Group and Class Visits
Book a time for your group or class to visit the Newberry for an interactive learning experience with our collection and staff.Learn More
Old School Classroom Technology
In the early modern era, students learned to read using hornbooks.
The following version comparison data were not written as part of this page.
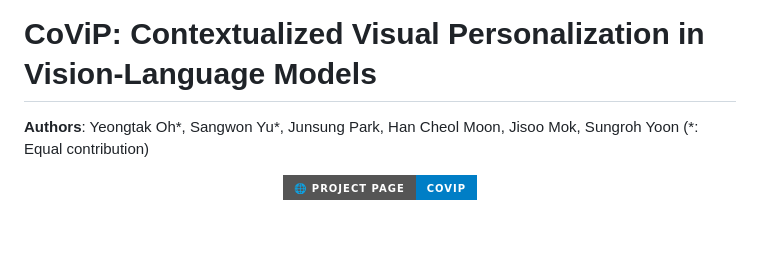
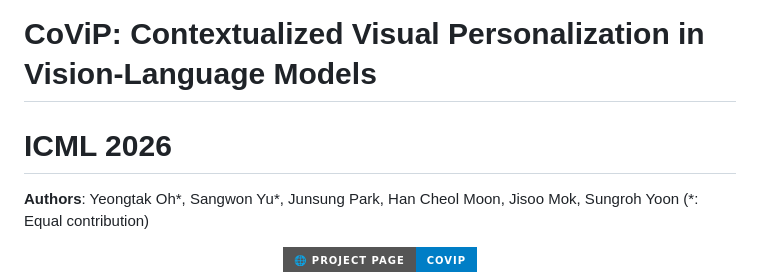
Before and after one commit to oyt9306/CoViP, a Markdown page: README.md, the part around the change. Drawn GitHub-style; badges without logos; blank space fills up the shorter version.

Commit message:
Add conference information for ICML 2026

```diff
--- a/README.md
+++ b/README.md
@@ -1,4 +1,5 @@
 # CoViP: Contextualized Visual Personalization in Vision-Language Models
+# ICML 2026
 
 **Authors**: Yeongtak Oh\*, Sangwon Yu\*, Junsung Park, Han Cheol Moon, Jisoo Mok, Sungroh Yoon
 (\*: Equal contribution)
```
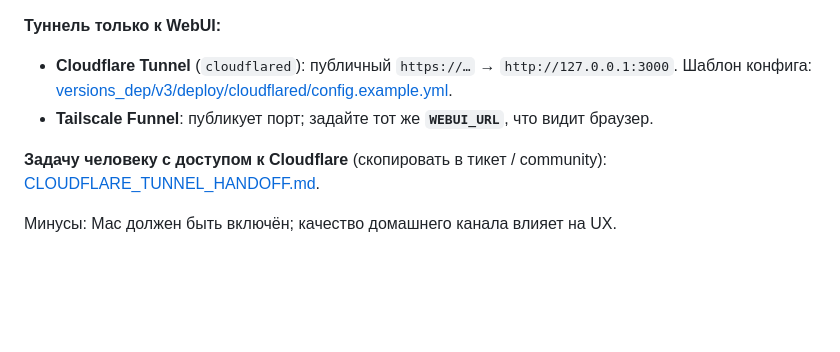
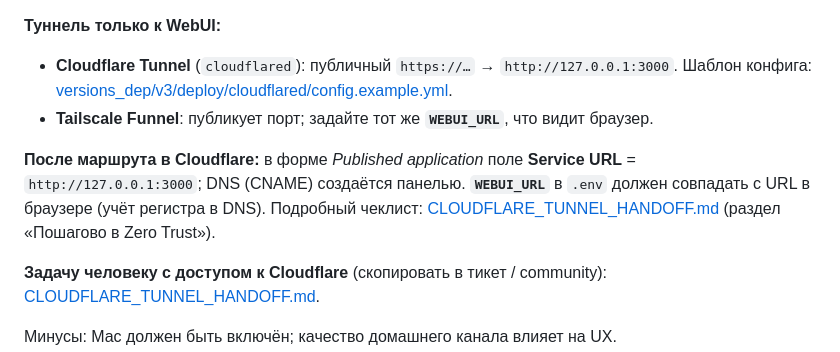
Before and after one commit to FUYOH666/GPT-hub, a Markdown page: docs/TEAM_PUBLIC_ACCESS.md, the part around the change. Rendered like a GitHub page; blank space fills up the shorter version.

```diff
--- a/docs/TEAM_PUBLIC_ACCESS.md
+++ b/docs/TEAM_PUBLIC_ACCESS.md
@@ -53,6 +53,8 @@ flowchart LR
 - **Cloudflare Tunnel** (`cloudflared`): публичный `https://…` → `http://127.0.0.1:3000`. Шаблон конфига: [versions_dep/v3/deploy/cloudflared/config.example.yml](../versions_dep/v3/deploy/cloudflared/config.example.yml).
 - **Tailscale Funnel**: публикует порт; задайте тот же **`WEBUI_URL`**, что видит браузер.
 
+**После маршрута в Cloudflare:** в форме *Published application* поле **Service URL** = `http://127.0.0.1:3000`; DNS (CNAME) создаётся панелью. **`WEBUI_URL`** в `.env` должен совпадать с URL в браузере (учёт регистра в DNS). Подробный чеклист: [CLOUDFLARE_TUNNEL_HANDOFF.md](CLOUDFLARE_TUNNEL_HANDOFF.md) (раздел «Пошагово в Zero Trust»).
+
 **Задачу человеку с доступом к Cloudflare** (скопировать в тикет / community): [CLOUDFLARE_TUNNEL_HANDOFF.md](CLOUDFLARE_TUNNEL_HANDOFF.md).
 
 Минусы: Mac должен быть включён; качество домашнего канала влияет на UX.
```
Also changed, not shown: CHANGELOG.md (+2 -1 lines), docs/CLOUDFLARE_TUNNEL_HANDOFF.md (+14 -0 lines).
Hornbooks were wooden boards or paddles covered with a protective screen made from animal horns.On Our Blog